Starting in 2007, the FDA began noting a pattern in illnesses in pets consuming jerky treats. As of 2015, the FDA received more than 5,200 complaints in association with these treats—most commonly made of chicken, duck, or sweet potato. Many of the products have been noted to be sourced from China. These complaints are not limited to Fanconi and also commonly include bacterial and toxin contamination. As of 2018, it was estimated that more than 360 dogs were reported to the FDA to have Fanconi-Like Syndrome (FLS).
The CDC investigated approximately 100 cases of renal illness in dogs exposed to jerky treats. While there have been attempts to identify the cause of FLS in relation to these treats—a definite answer has not been found. Research has included, but not been limited to, screening for pathogenic bacteria such as Salmonella, heavy metals/elements such as arsenic and lead, antibiotics, and pesticides. Slips and surges of cases have been seen as products are removed and re-introduced to market shelves. The periods of most reported cases occurred between 2011-2014. Most cases have been in North America, Europe, and Australia. Curiously, while most cases are sourced from China—the reporting in Asia is generally low despite equality on consumer availability of these products. However, veterinary case studies have been published in Japan, and the expectation is that with increased awareness and reporting, these numbers may rise.
Most dogs seen with Fanconi-like Syndrome are small to medium breed dogs with daily exposure to the jerky treats. Prognosis is good; most dogs return to normal readings shortly after removal of the treats from the diet. However, cases of lasting kidney damage have been reported.
Both pet owners and veterinarians can report suspect cases via the FDA Safety Reporting Portal or the local FDA Consumer Complaint Coordinator. Be prepared with supporting information on pet’s signalment (age, breed, gender status), basic lab work including Chem/CBC and Urinalysis, how long and how frequently the pet has been exposed to the treat, what other products the pet consumes, and name and lot number of the treats themselves.
Hooper AN, Roberts BK. “Fanconi syndrome in four non-basenji dogs exposed to chicken jerky treats”. J Am Anim Hosp Assoc. 2011 Nov-Dec;47(6):e178-87. doi: 10.5326/JAAHA-MS-5602. PMID: 22058368.
Durocher, Lawren. “Fanconi Syndrome: A Review.” Clinician’s Brief, Nov. 2012, www.cliniciansbrief.com/article/fanconi-syndrome-review.
“FDA Investigates Animal Illnesses Linked to Jerky Pet Treats.” U.S. Food and Drug Administration, FDA, Center for Veterinary Medicine. 2018, www.fda.gov/animal-veterinary/outbreaks-and-advisories/fda-investigates-animal-illnesses-linked-jerky-pet-treats.

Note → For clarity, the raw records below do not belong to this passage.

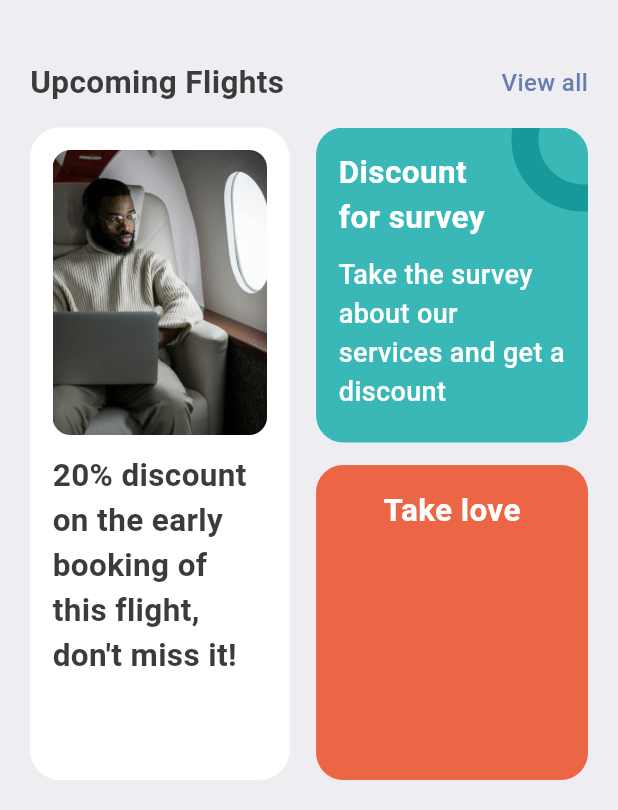
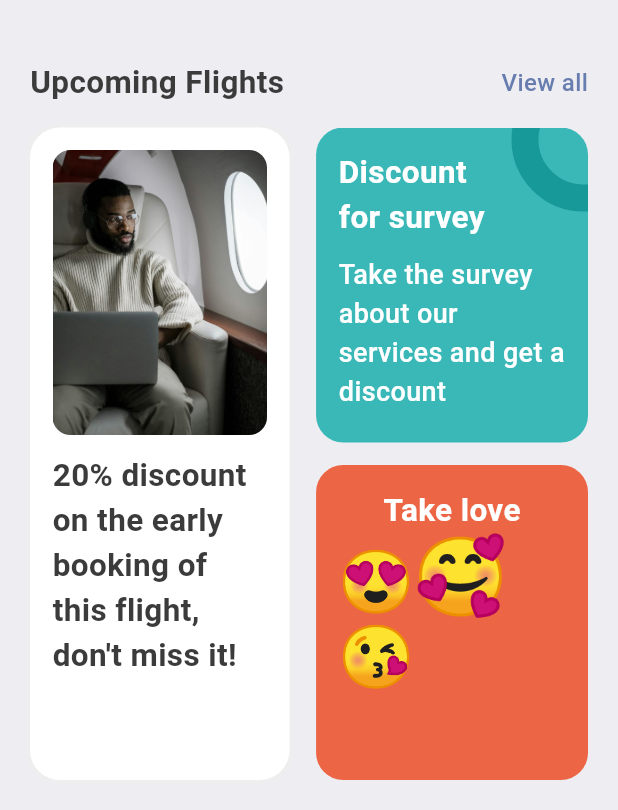
Before and after one commit to loixrang/ticket_app, a Flutter app: the SearchScreen screen opened directly, scrolled down 155 dp, on a phone screen of 412 x 824 dp, the part 426-1236 px from its top. Run offline on Flutter 3.47's test engine with Material 3 defaults, Android fonts, the phone set to English and light mode, and no system bars; our stand-ins replace fluentui_icons.

Commit message:
a little finishing touches

```diff
--- a/lib/screens/search/search_screen.dart
+++ b/lib/screens/search/search_screen.dart
@@ -1,17 +1,16 @@
 import 'package:flutter/material.dart';
-import 'package:ticket_app/base/res/media.dart';
 import 'package:ticket_app/base/res/styles/app_styles.dart';
 import 'package:ticket_app/base/widgets/app_double_text.dart';
 import 'package:ticket_app/screens/search/widgets/app_text_icon.dart';
 import 'package:ticket_app/screens/search/widgets/app_ticket_tabs.dart';
 import 'package:ticket_app/screens/search/widgets/find_tickets.dart';
+import 'package:ticket_app/screens/search/widgets/ticket_promotion.dart';
 
 class SearchScreen extends StatelessWidget {
   const SearchScreen({super.key});
 
   @override
   Widget build(BuildContext context) {
-    final size = MediaQuery.of(context).size;
     return Scaffold(
       backgroundColor: AppStyles.bgColor,
       body: ListView(
@@ -57,119 +56,7 @@ class SearchScreen extends StatelessWidget {
           const SizedBox(
             height: 15,
           ),
-          Row(
-            mainAxisAlignment: MainAxisAlignment.spaceBetween,
-            children: [
-              Container(
-                padding:
-                    const EdgeInsets.symmetric(horizontal: 15, vertical: 15),
-                width: size.width * .42,
-                height: 435,
-                decoration: BoxDecoration(
-                    borderRadius: BorderRadius.circular(20),
-                    color: Colors.white,
-                    boxShadow: [
-                      BoxShadow(
-                          color: Colors.grey.shade200,
-                          blurRadius: 1,
-                          spreadRadius: 2)
-                    ]),
-                child: Column(
-                  children: [
-                    Container(
-                      height: 190,
-                      decoration: BoxDecoration(
-                          borderRadius: BorderRadius.circular(12),
-                          image: const DecorationImage(
-                              fit: BoxFit.cover,
-                              image: AssetImage(AppMedia.planeSit))),
-                    ),
-                    const SizedBox(
-                      height: 12,
-                    ),
-                    Text(
-                      "20% discount on the early booking of this flight, don't miss it!",
-                      style: AppStyles.headLineStyle2,
-                    ),
-                  ],
-                ),
-              ),
-              Column(
-                children: [
-                  Stack(
-                    children: [
-                      Container(
-                        padding: const EdgeInsets.symmetric(
-                            vertical: 15, horizontal: 15),
-                        width: size.width * .44,
-                        height: 210,
-                        decoration: BoxDecoration(
-                          color: const Color(0xFF3Ab8b8),
-                          borderRadius: BorderRadius.circular(18),
-                        ),
-                        child: Column(
-                          crossAxisAlignment: CrossAxisAlignment.start,
-                          children: [
-                            Text(
-                              'Discount\nfor survey',
-                              style: AppStyles.headLineStyle2.copyWith(
-                                  fontWeight: FontWeight.bold,
-                                  color: Colors.white),
-                            ),
-                            const SizedBox(
-                              height: 10,
-                            ),
-                            Text(
-                              'Take the survey about our services and get a discount',
-                              style: AppStyles.headLineStyle2.copyWith(
-                                  fontWeight: FontWeight.w500,
-                                  fontSize: 18,
-                                  color: Colors.white),
-                            ),
-                          ],
-                        ),
-                      ),
-                      Positioned(
-                        right: -45,
-                        top: -40,
-                        child: Container(
-                          padding: const EdgeInsets.all(30),
-                          decoration: BoxDecoration(
-                            shape: BoxShape.circle,
-                            border: Border.all(
-                              width: 18,
-                              color: AppStyles.circleColor,
-                            ),
-                          ),
-                        ),
-                      ),
-                    ],
-                  ),
-                  const SizedBox(
-                    height: 15,
-                  ),
-                  Container(
-                    padding: const EdgeInsets.symmetric(
-                        vertical: 15, horizontal: 15),
-                    width: size.width * .44,
-                    height: 210,
-                    decoration: BoxDecoration(
-                        color: const Color(0xFFEC6545),
-                        borderRadius: BorderRadius.circular(18)),
-                    child: Column(
-                      children: [
-                        Text(
-                          'Take love',
-                          style: AppStyles.headLineStyle2
-                              .copyWith(color: Colors.white),
-                        )
-                      ],
-                    ),
-                  )
-                ],
-              ),
-            ],
-          )
+          const TicketPromotion(),
         ],
       ),
     );
--- /dev/null
+++ b/lib/screens/search/widgets/ticket_promotion.dart
@@ -0,0 +1,138 @@
+import 'package:flutter/material.dart';
+import 'package:ticket_app/base/res/media.dart';
+import 'package:ticket_app/base/res/styles/app_styles.dart';
+
+class TicketPromotion extends StatelessWidget {
+  const TicketPromotion({super.key});
+
+  @override
+  Widget build(BuildContext context) {
+    final size = MediaQuery.of(context).size;
+    return Row(
+      mainAxisAlignment: MainAxisAlignment.spaceBetween,
+      children: [
+        Container(
+          padding: const EdgeInsets.symmetric(horizontal: 15, vertical: 15),
+          width: size.width * .42,
+          height: 435,
+          decoration: BoxDecoration(
+              borderRadius: BorderRadius.circular(20),
+              color: Colors.white,
+              boxShadow: [
+                BoxShadow(
+                    color: Colors.grey.shade200, blurRadius: 1, spreadRadius: 2)
+              ]),
+          child: Column(
+            children: [
+              Container(
+                height: 190,
+                decoration: BoxDecoration(
+                    borderRadius: BorderRadius.circular(12),
+                    image: const DecorationImage(
+                        fit: BoxFit.cover,
+                        image: AssetImage(AppMedia.planeSit))),
+              ),
+              const SizedBox(
+                height: 12,
+              ),
+              Text(
+                "20% discount on the early booking of this flight, don't miss it!",
+                style: AppStyles.headLineStyle2,
+              ),
+            ],
+          ),
+        ),
+        Column(
+          children: [
+            Stack(
+              children: [
+                Container(
+                  padding:
+                      const EdgeInsets.symmetric(vertical: 15, horizontal: 15),
+                  width: size.width * .44,
+                  height: 210,
+                  decoration: BoxDecoration(
+                    color: const Color(0xFF3Ab8b8),
+                    borderRadius: BorderRadius.circular(18),
+                  ),
+                  child: Column(
+                    crossAxisAlignment: CrossAxisAlignment.start,
+                    children: [
+                      Text(
+                        'Discount\nfor survey',
+                        style: AppStyles.headLineStyle2.copyWith(
+                            fontWeight: FontWeight.bold, color: Colors.white),
+                      ),
+                      const SizedBox(
+                        height: 10,
+                      ),
+                      Text(
+                        'Take the survey about our services and get a discount',
+                        style: AppStyles.headLineStyle2.copyWith(
+                            fontWeight: FontWeight.w500,
+                            fontSize: 18,
+                            color: Colors.white),
+                      ),
+                    ],
+                  ),
+                ),
+                Positioned(
+                  right: -45,
+                  top: -40,
+                  child: Container(
+                    padding: const EdgeInsets.all(30),
+                    decoration: BoxDecoration(
+                      shape: BoxShape.circle,
+                      border: Border.all(
+                        width: 18,
+                        color: AppStyles.circleColor,
+                      ),
+                    ),
+                  ),
+                ),
+              ],
+            ),
+            const SizedBox(
+              height: 15,
+            ),
+            Container(
+              padding: const EdgeInsets.symmetric(vertical: 15, horizontal: 15),
+              width: size.width * .44,
+              height: 210,
+              decoration: BoxDecoration(
+                  color: const Color(0xFFEC6545),
+                  borderRadius: BorderRadius.circular(18)),
+              child: Column(
+                children: [
+                  Text(
+                    'Take love',
+                    style:
+                        AppStyles.headLineStyle2.copyWith(color: Colors.white),
+                  ),
+                  RichText(
+                    text: const TextSpan(
+                      children: [
+                        TextSpan(
+                          text: '😍',
+                          style: TextStyle(fontSize: 40),
+                        ),
+                        TextSpan(
+                          text: '🥰',
+                          style: TextStyle(fontSize: 50),
+                        ),
+                        TextSpan(
+                          text: '😘',
+                          style: TextStyle(fontSize: 40),
+                        ),
+                      ],
+                    ),
+                  ),
+                ],
+              ),
+            )
+          ],
+        ),
+      ],
+    );
+  }
+}
```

Yabuki, Akira, et al. “Acquired Fanconi Syndrome in Two Dogs Following Long-Term Consumption of Pet Jerky Treats in Japan: Case Report.” The Journal of Veterinary Medical Science, The Japanese Society of Veterinary Science, 3 May 2017, www.ncbi.nlm.nih.gov/pmc/articles/PMC5447965/.